[Recorded data]

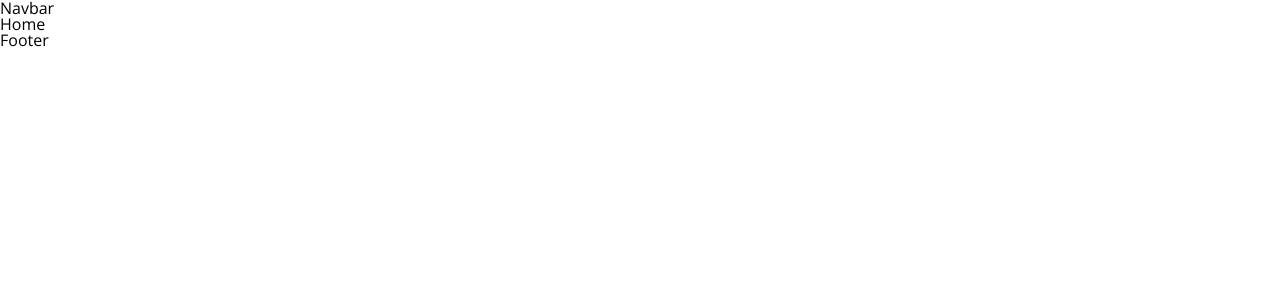
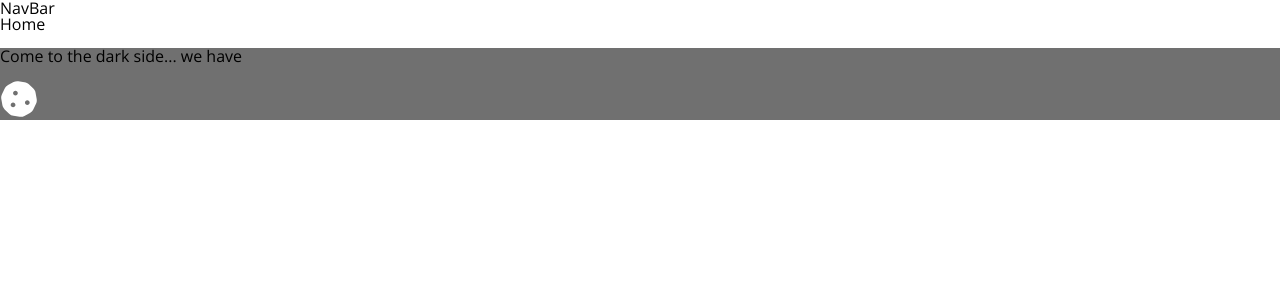
Before and after one commit to lucacieduard/ddroidd-winter-bootcamp-challange, a React (Vite) app: page / in a window 1280 px wide. Shown: the top 300 px of the page. Built offline with nearby package versions, Linux system fonts and the light colour scheme.

Commit message:
components added

```diff
--- /dev/null
+++ b/src/components/Footer/Footer.module.scss
@@ -0,0 +1,3 @@
+.container {
+    background-color: var(--dove-gray);
+}
--- /dev/null
+++ b/src/components/Footer/Footer.tsx
@@ -0,0 +1,12 @@
+import styles from "./Footer.module.scss";
+
+const Footer = () => {
+  return (
+    <footer className={styles.container}>
+      <p>Come to the dark side... we have</p>
+      <img src="/assets/img/cookies.svg" alt="" />
+    </footer>
+  );
+};
+
+export default Footer;
--- /dev/null
+++ b/src/components/Main/Main.tsx
@@ -0,0 +1,6 @@
+import styles from "./Main.module.scss";
+const Main = ({ children }: { children: React.ReactNode }) => {
+  return <main className={styles.container}>{children}</main>;
+};
+
+export default Main;
--- /dev/null
+++ b/src/components/NavBar/NavBar.tsx
@@ -0,0 +1,5 @@
+const NavBar = () => {
+  return <div>NavBar</div>;
+};
+
+export default NavBar;
--- a/src/layout/Layout.tsx
+++ b/src/layout/Layout.tsx
@@ -1,11 +1,13 @@
 import React from "react";
+import NavBar from "../components/NavBar/NavBar";
+import Footer from "../components/Footer/Footer";
 
 const Layout = ({ children }: { children: React.ReactNode }) => {
   return (
     <div>
-      Navbar
+      <NavBar />
       {children}
-      Footer
+      <Footer />
     </div>
   );
 };
```
Also changed, not shown: src/components/Main/Main.module.scss (added), src/components/NavBar/NavBar.module.scss (added).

* PROBLEM TO WORK ON: Every entry above is to be printed again exactly, pictures omitted.

* ANSWER BOX:
Before and after one commit to lucacieduard/ddroidd-winter-bootcamp-challange, a React (Vite) app: page / in a window 1280 px wide. Shown: the top 300 px of the page. Built offline with nearby package versions, Linux system fonts and the light colour scheme.

Commit message:
components added

```diff
--- /dev/null
+++ b/src/components/Footer/Footer.module.scss
@@ -0,0 +1,3 @@
+.container {
+    background-color: var(--dove-gray);
+}
--- /dev/null
+++ b/src/components/Footer/Footer.tsx
@@ -0,0 +1,12 @@
+import styles from "./Footer.module.scss";
+
+const Footer = () => {
+  return (
+    <footer className={styles.container}>
+      <p>Come to the dark side... we have</p>
+      <img src="/assets/img/cookies.svg" alt="" />
+    </footer>
+  );
+};
+
+export default Footer;
--- /dev/null
+++ b/src/components/Main/Main.tsx
@@ -0,0 +1,6 @@
+import styles from "./Main.module.scss";
+const Main = ({ children }: { children: React.ReactNode }) => {
+  return <main className={styles.container}>{children}</main>;
+};
+
+export default Main;
--- /dev/null
+++ b/src/components/NavBar/NavBar.tsx
@@ -0,0 +1,5 @@
+const NavBar = () => {
+  return <div>NavBar</div>;
+};
+
+export default NavBar;
--- a/src/layout/Layout.tsx
+++ b/src/layout/Layout.tsx
@@ -1,11 +1,13 @@
 import React from "react";
+import NavBar from "../components/NavBar/NavBar";
+import Footer from "../components/Footer/Footer";
 
 const Layout = ({ children }: { children: React.ReactNode }) => {
   return (
     <div>
-      Navbar
+      <NavBar />
       {children}
-      Footer
+      <Footer />
     </div>
   );
 };
```
Also changed, not shown: src/components/Main/Main.module.scss (added), src/components/NavBar/NavBar.module.scss (added).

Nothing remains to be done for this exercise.